Updated: Thursday, 19th April 2018 @ 7:17am

General Election 2017: As you were in Trafford as Brady and Green retain seats

General Election 2017: As you were in Trafford as Brady and Green retain seats

| By Gerard Griffith

On an election night which saw a number of electoral shocks across the country, results were much more predictable in Trafford where both incumbent MPs retained their seats.

With a strong turnout in Stretford and Urmston and in Sale and Altrincham West, Labour's Kate Green and the Conservatives' Graham Brady both won strong victories in their respective constituencies.

Brady won more than 50% of the vote in Altrincham and Sale while Kate Green took nearly 67% of the votes cast in Stretford and Urmston. 

The other parties performed poorly, the strongest of the candidates being Jane Brophy for the Liberal Democrats in Altrincham and Sale West who won just over 4000 votes

Despite being as far as 20 points behind in the polls at one point during the campaign, Labour’s success over the country was mirrored in Stretford and Urmston where Green increased her vote by more than 13%.

And she said she felt the result there was indicative of the mood across the country.

She said: "“Tonight we saw a remarkable and dramatic set of results right across the country. We are seeing people across the land calling for change.” 

In Altrincham and Sale West, the losing Labour candidate Andrew Western fought a strong campaign and won more than 20,000 votes. 

Labour’s share of the vote was up 12% on the election of 2015 but it wasn’t enough for him to pip Brady, who is sure to be busy as an influential member of the Tories backbench.

Western said he was disappointed not to win the seat but said that a vote for him had been a vote 'for a government led by the principles of fairness and equality'.

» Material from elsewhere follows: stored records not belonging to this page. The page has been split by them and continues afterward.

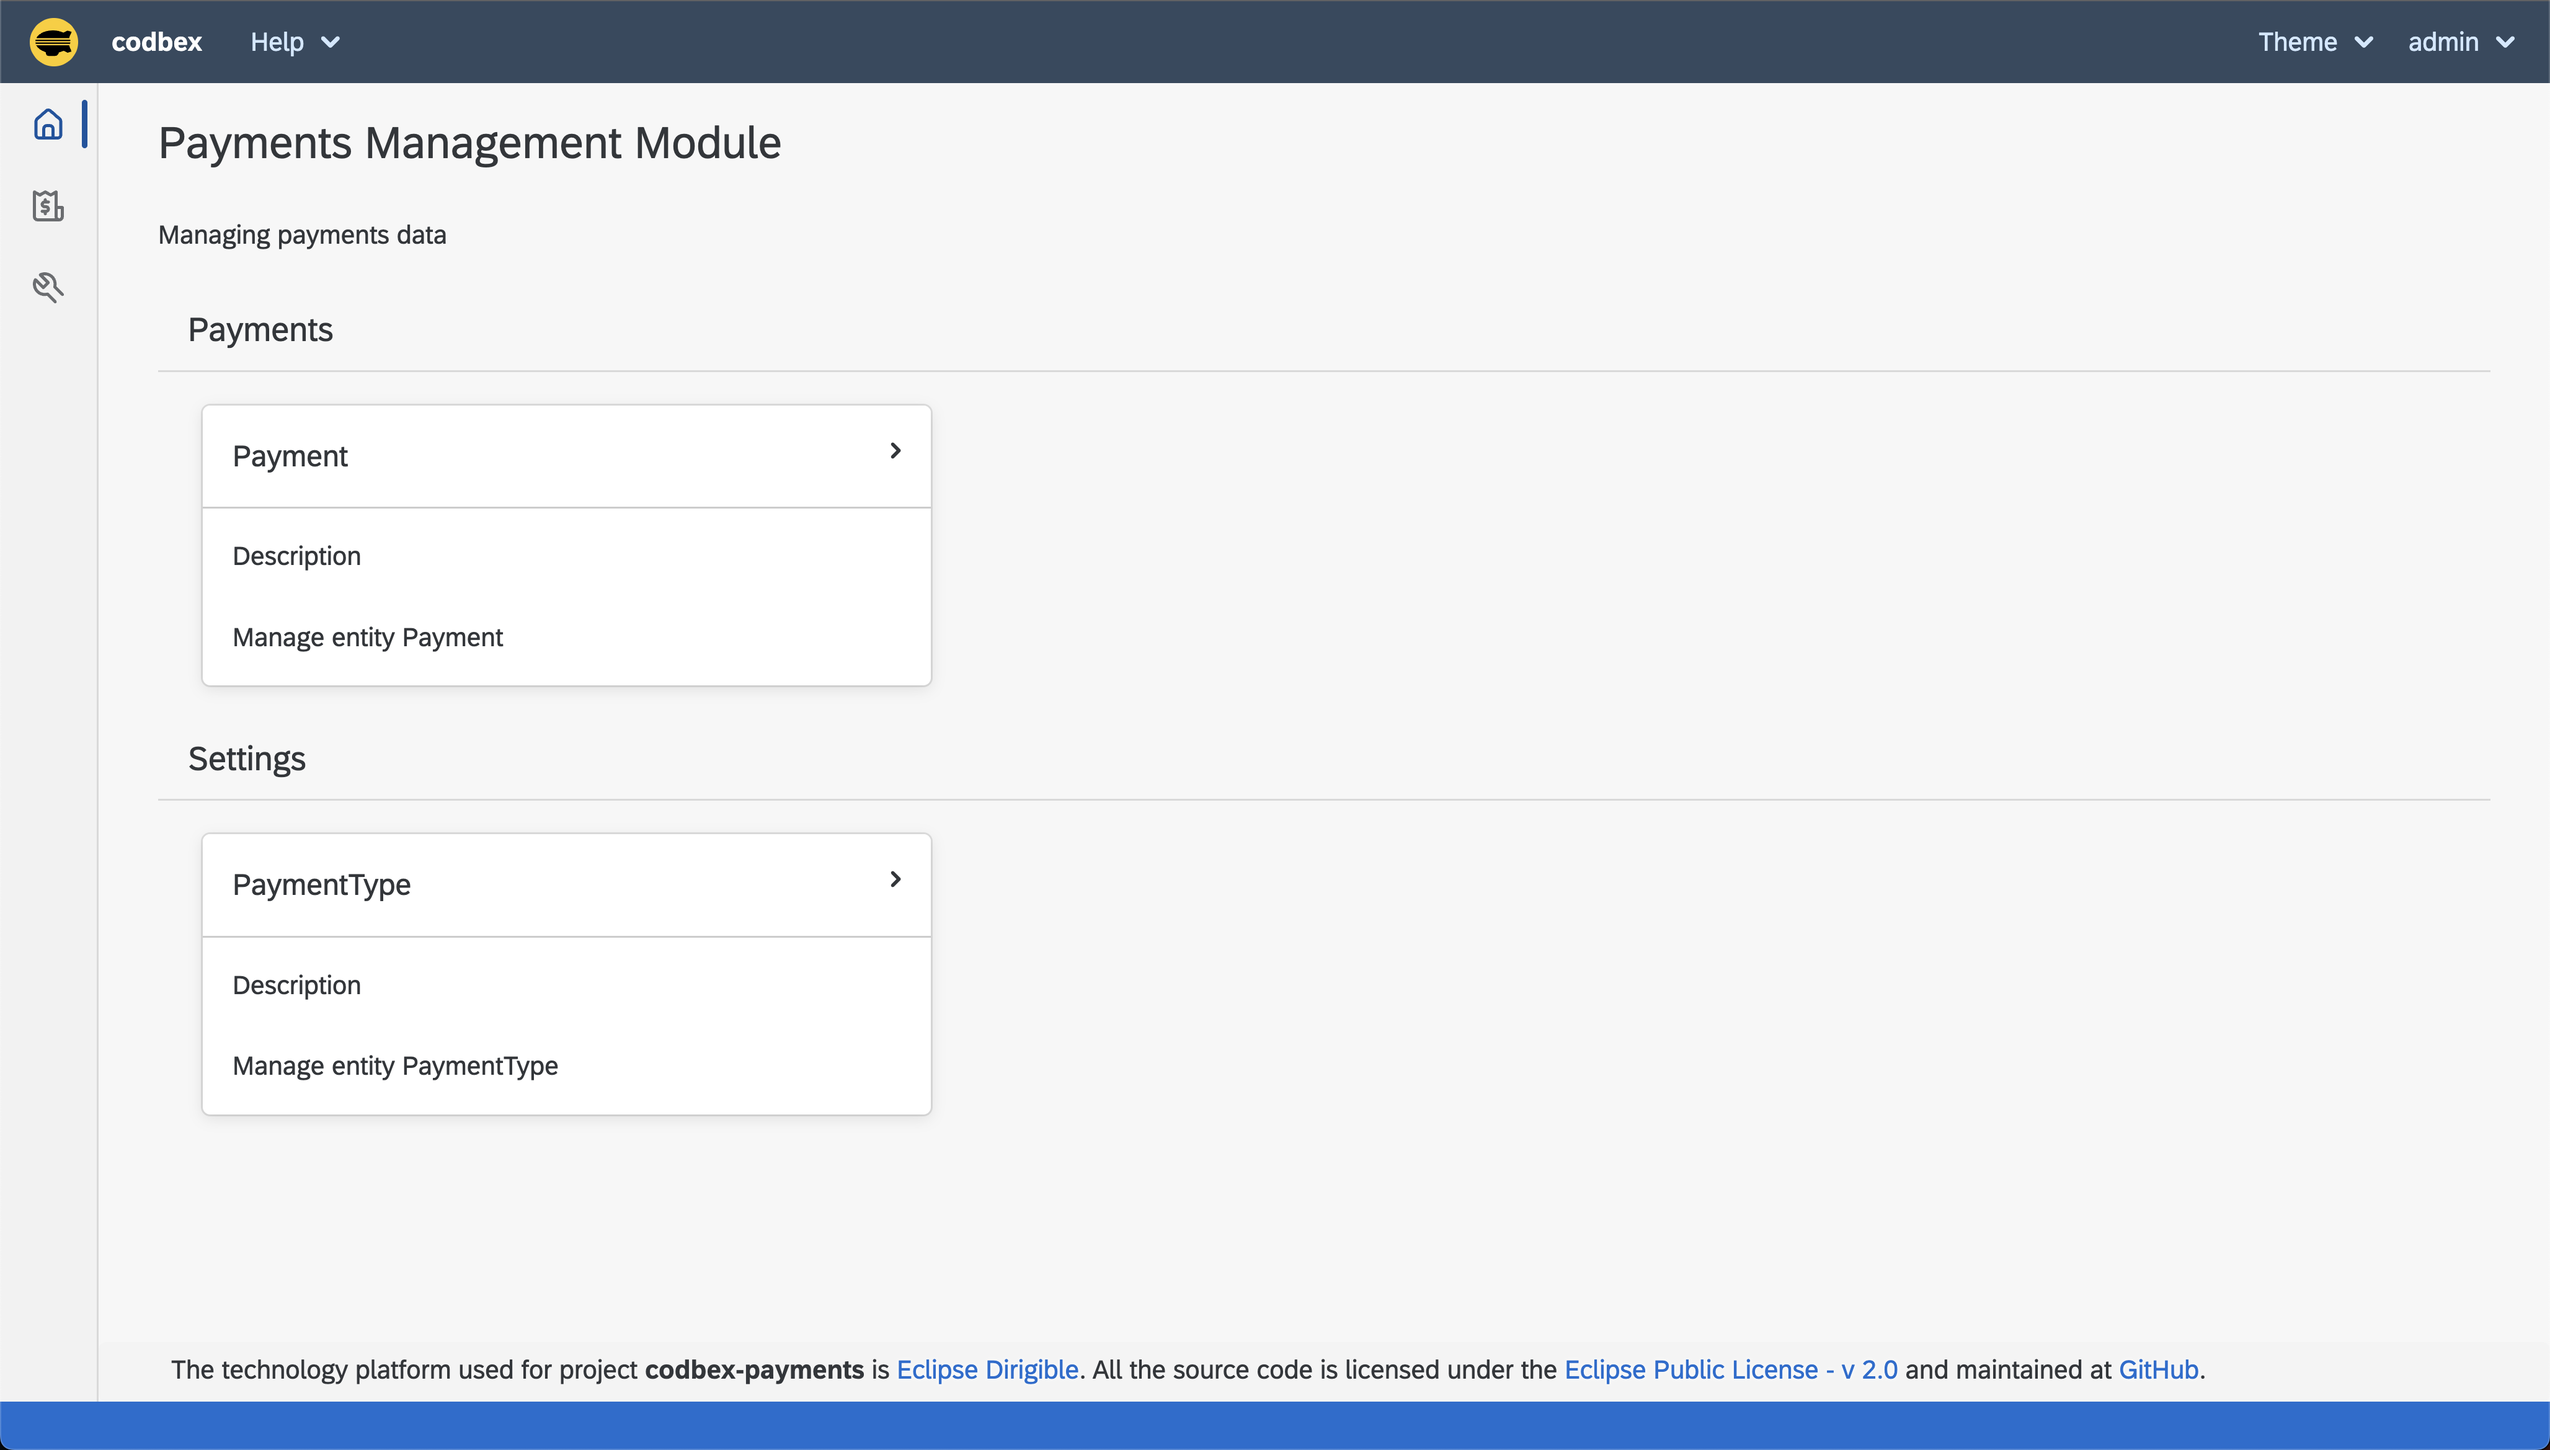
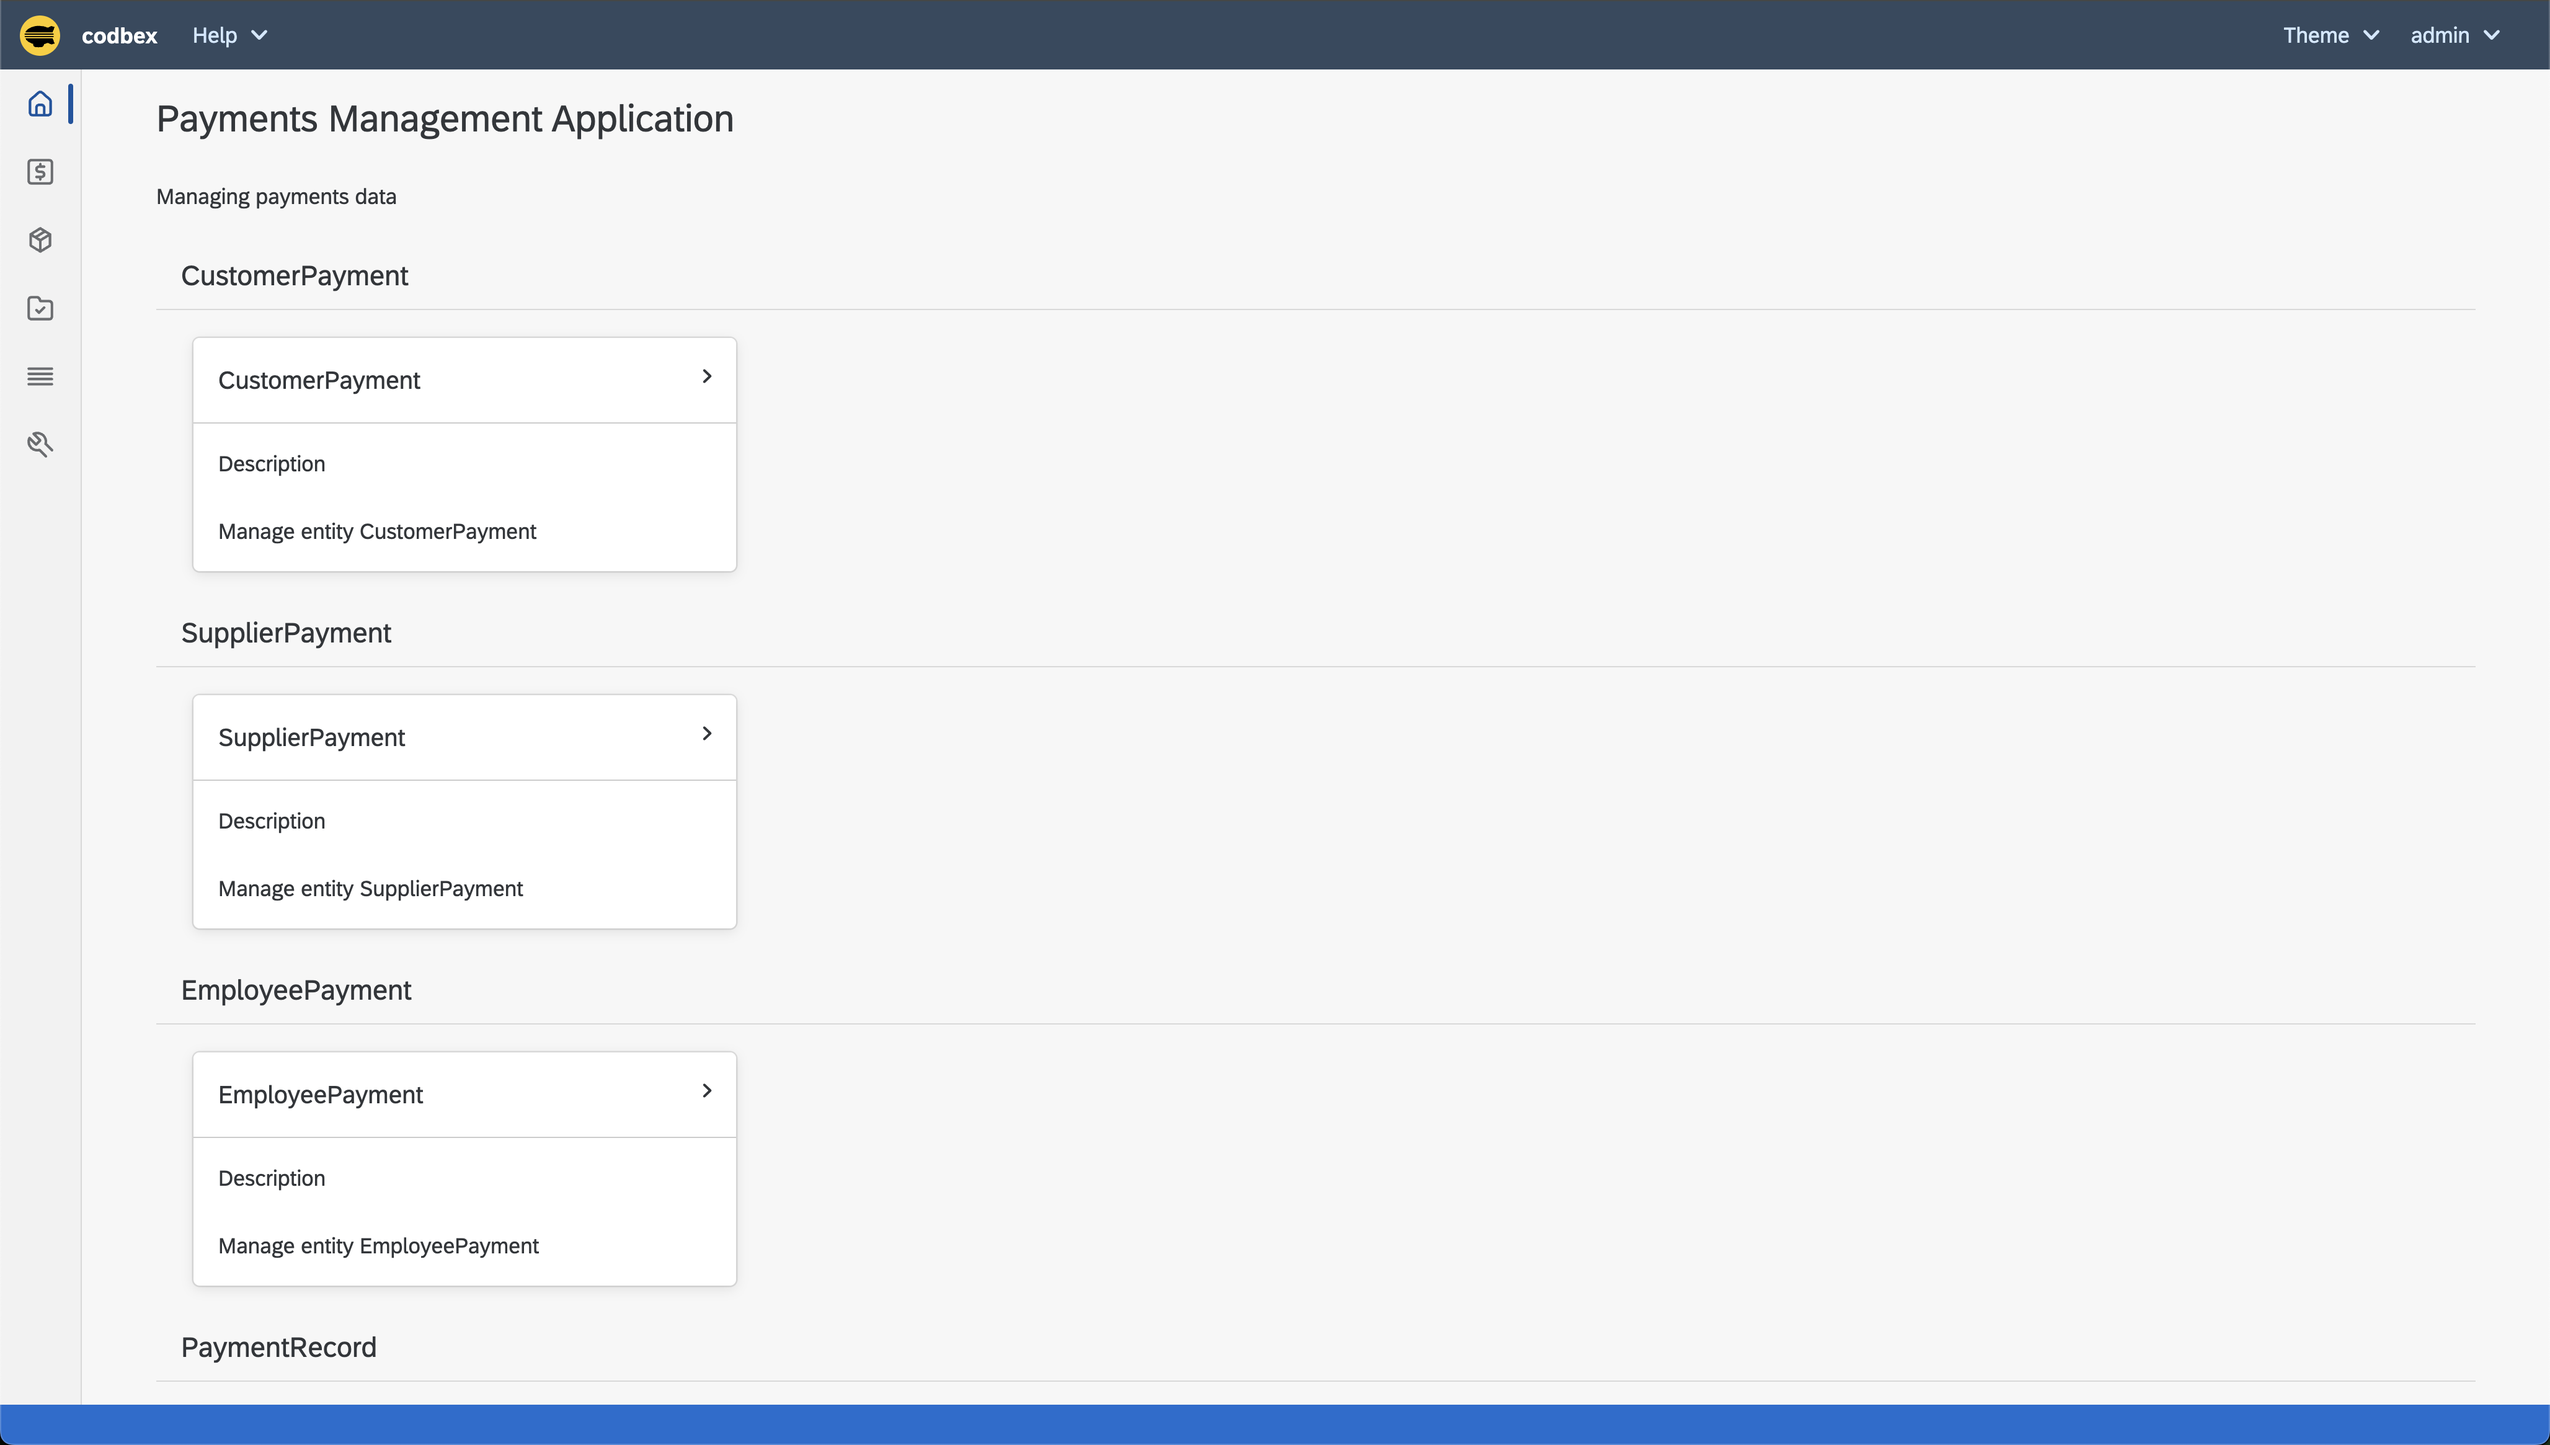
Update readme

diff --git a/README.md b/README.md
@@ -9,10 +9,14 @@
 
 #### Launchpad
 
-![model](images/payments-launchpad.png)
+![launchpad](images/payments-launchpad.png)
 
 #### Management
 
-![model](images/payments-management.png)
+![customer](images/payments-customer-payment.png)
 
-![model](images/payments-payment-type.png)
+![supplier](images/payments-supplier-payment.png)
+
+![employee](images/payments-employee-payment.png)
+
+![settings](images/payments-settings.png)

While Brady is celebrating his sixth election victory, he did express concern about the national result.

He said: “It’s almost the worst possible outcome for the country when it’s faced by the challenge of its future relationship with the European Union in ten days time.”

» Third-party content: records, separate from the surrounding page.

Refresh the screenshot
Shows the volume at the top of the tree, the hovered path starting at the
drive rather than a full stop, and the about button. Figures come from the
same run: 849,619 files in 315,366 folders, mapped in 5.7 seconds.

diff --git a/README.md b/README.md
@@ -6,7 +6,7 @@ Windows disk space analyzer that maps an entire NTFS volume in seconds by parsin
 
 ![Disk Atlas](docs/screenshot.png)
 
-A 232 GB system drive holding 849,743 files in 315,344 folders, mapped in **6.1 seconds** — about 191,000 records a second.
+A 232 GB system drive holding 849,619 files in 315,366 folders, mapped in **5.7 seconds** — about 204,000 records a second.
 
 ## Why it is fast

When asked if the election was a mistake, he said it was necessary for two reasons: to prevent an unelected House of Lords from interfering in the Brexit process and to give the government a “Longer term to deal with complex issues” of Brexit negotiations.

He stated that his main aim locally is to maintain the quality of life and the education facilities available to the constituents of Sale and Altrincham. 

Taking a similar line to some of his colleague, Brady admitted that it would be a tough job to unite the country but was confident that it would be the Conservative Party governing the country.